“That I can play, that I’m not going to quit, I want to win and I do want to play in the NFL,” Aromashodu told chicagobears.com on what he’s been trying to show the coaches. “I think I deserve a chance.”

Aromashodu now has his chance after his performance Monday night. Cutler and the offense should have no problem against the Detroit Lions Sunday. The Lions are dead last in the league against the pass, giving up 3,981 yards on the season. The Bears beat the Lions 48-24 on Oct. 4 and Cutler only had 141 yards, but threw for two TDs and no picks in that game. The 48 points are the most points Chicago as put on an opponent this season. 

But the Bears did lose receiver Johnny Knox, who was injured on a kick return and was carted off the field. Knox is arguably one of the fastest players in the NFL and his status for Sunday’s game against Detroit is unclear.

After the game, embattled Bears Head Coach Lovie Smith sidestepped a question about how the win would affect his future with the team.
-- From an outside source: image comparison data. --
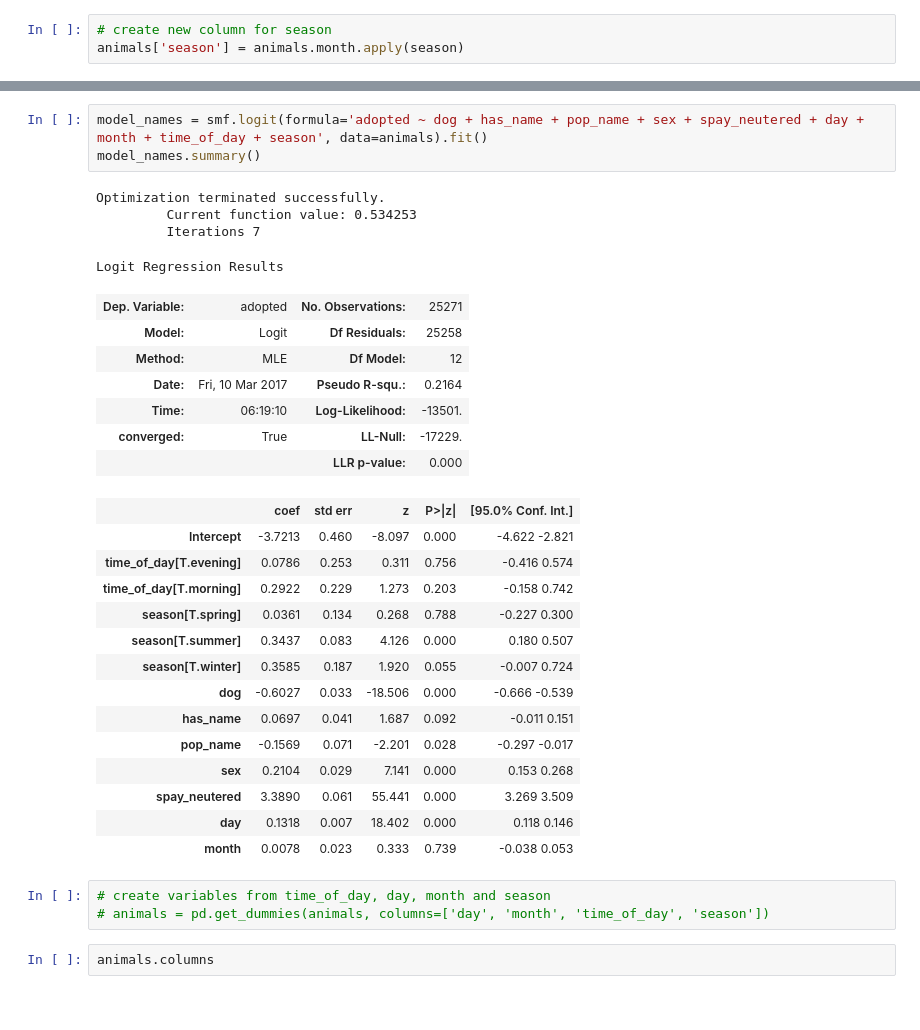
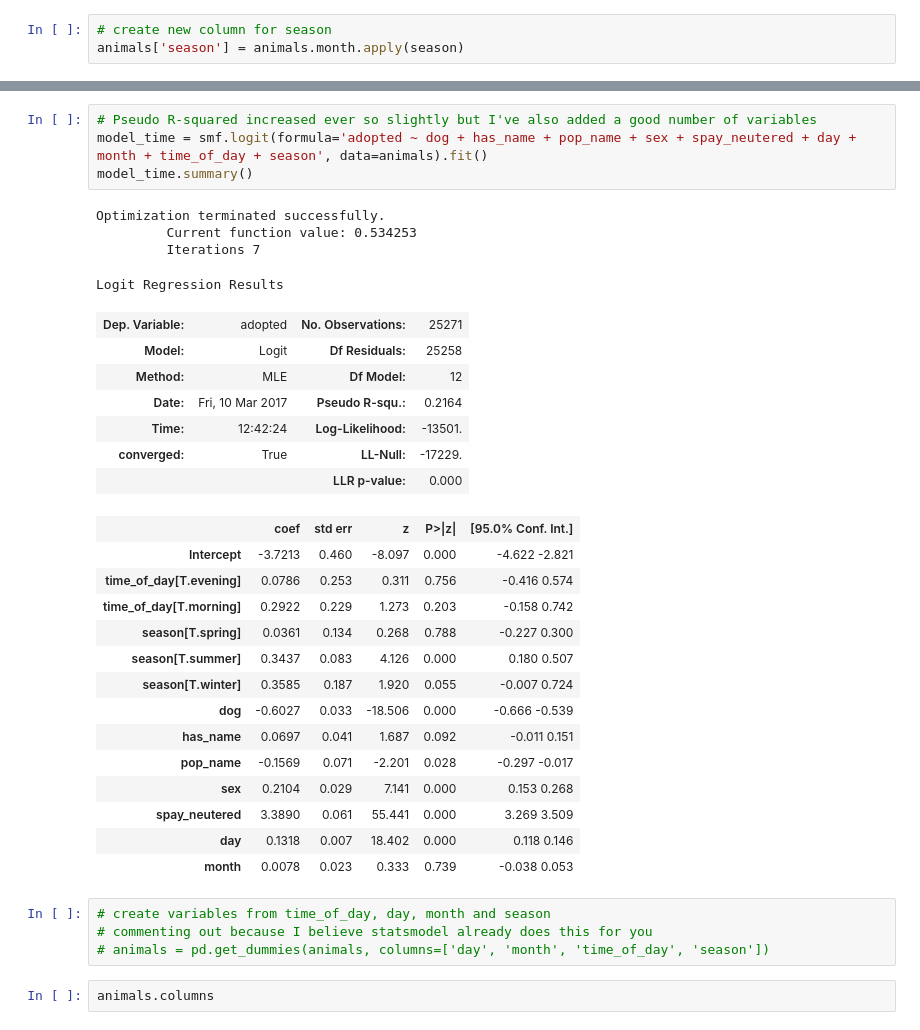
Before and after one commit to vnessified/adopt_me-, a Jupyter notebook: shelter_animal_outcomes.ipynb, the cells around one changed output, grey strips where cells are left out. Cells and saved outputs as stored; diff of their text form.

```diff
--- a/shelter_animal_outcomes.ipynb
+++ b/shelter_animal_outcomes.ipynb
@@ -486,18 +509,19 @@ sns.barplot(x="year", y="adopted", hue="animal", data=animals, palette='muted',
 # %% [output]
 [figure]
 # %%
-model_names = smf.logit(formula='adopted ~ dog + has_name + pop_name + sex + spay_neutered + day + month + time_of_day + season', data=animals).fit()
-model_names.summary()
+# Pseudo R-squared increased ever so slightly but I've also added a good number of variables
+model_time = smf.logit(formula='adopted ~ dog + has_name + pop_name + sex + spay_neutered + day + month + time_of_day + season', data=animals).fit()
+model_time.summary()
 # %% [output]
 Optimization terminated successfully.
          Current function value: 0.534253
          Iterations 7
 Logit Regression Results
 | Dep. Variable: | adopted | No. Observations: | 25271 |
 | Model: | Logit | Df Residuals: | 25258 |
 | Method: | MLE | Df Model: | 12 |
 | Date: | Fri, 10 Mar 2017 | Pseudo R-squ.: | 0.2164 |
-| Time: | 06:19:10 | Log-Likelihood: | -13501. |
+| Time: | 12:42:24 | Log-Likelihood: | -13501. |
 | converged: | True | LL-Null: | -17229. |
 |  |  | LLR p-value: | 0.000 |
 |  | coef | std err | z | P>|z| | [95.0% Conf. Int.] |
@@ -516,6 +540,7 @@ Logit Regression Results
 | month | 0.0078 | 0.023 | 0.333 | 0.739 | -0.038 0.053 |
 # %%
 # create variables from time_of_day, day, month and season
+# commenting out because I believe statsmodel already does this for you
 # animals = pd.get_dummies(animals, columns=['day', 'month', 'time_of_day', 'season'])
 # %%
 animals.columns
```
Also changed, not shown: parts of 43 cells of this notebook.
"I think the game made a statement about our football team and where we are and what we can be in the future, no more than that," Bears head coach Lovie Smith said to the Associated Press. "As a football coach your job is at stake every day you go to work. ... It's like that with everyone. I realize where I am and where we are. It's been a disappointing season and I'm the head football coach.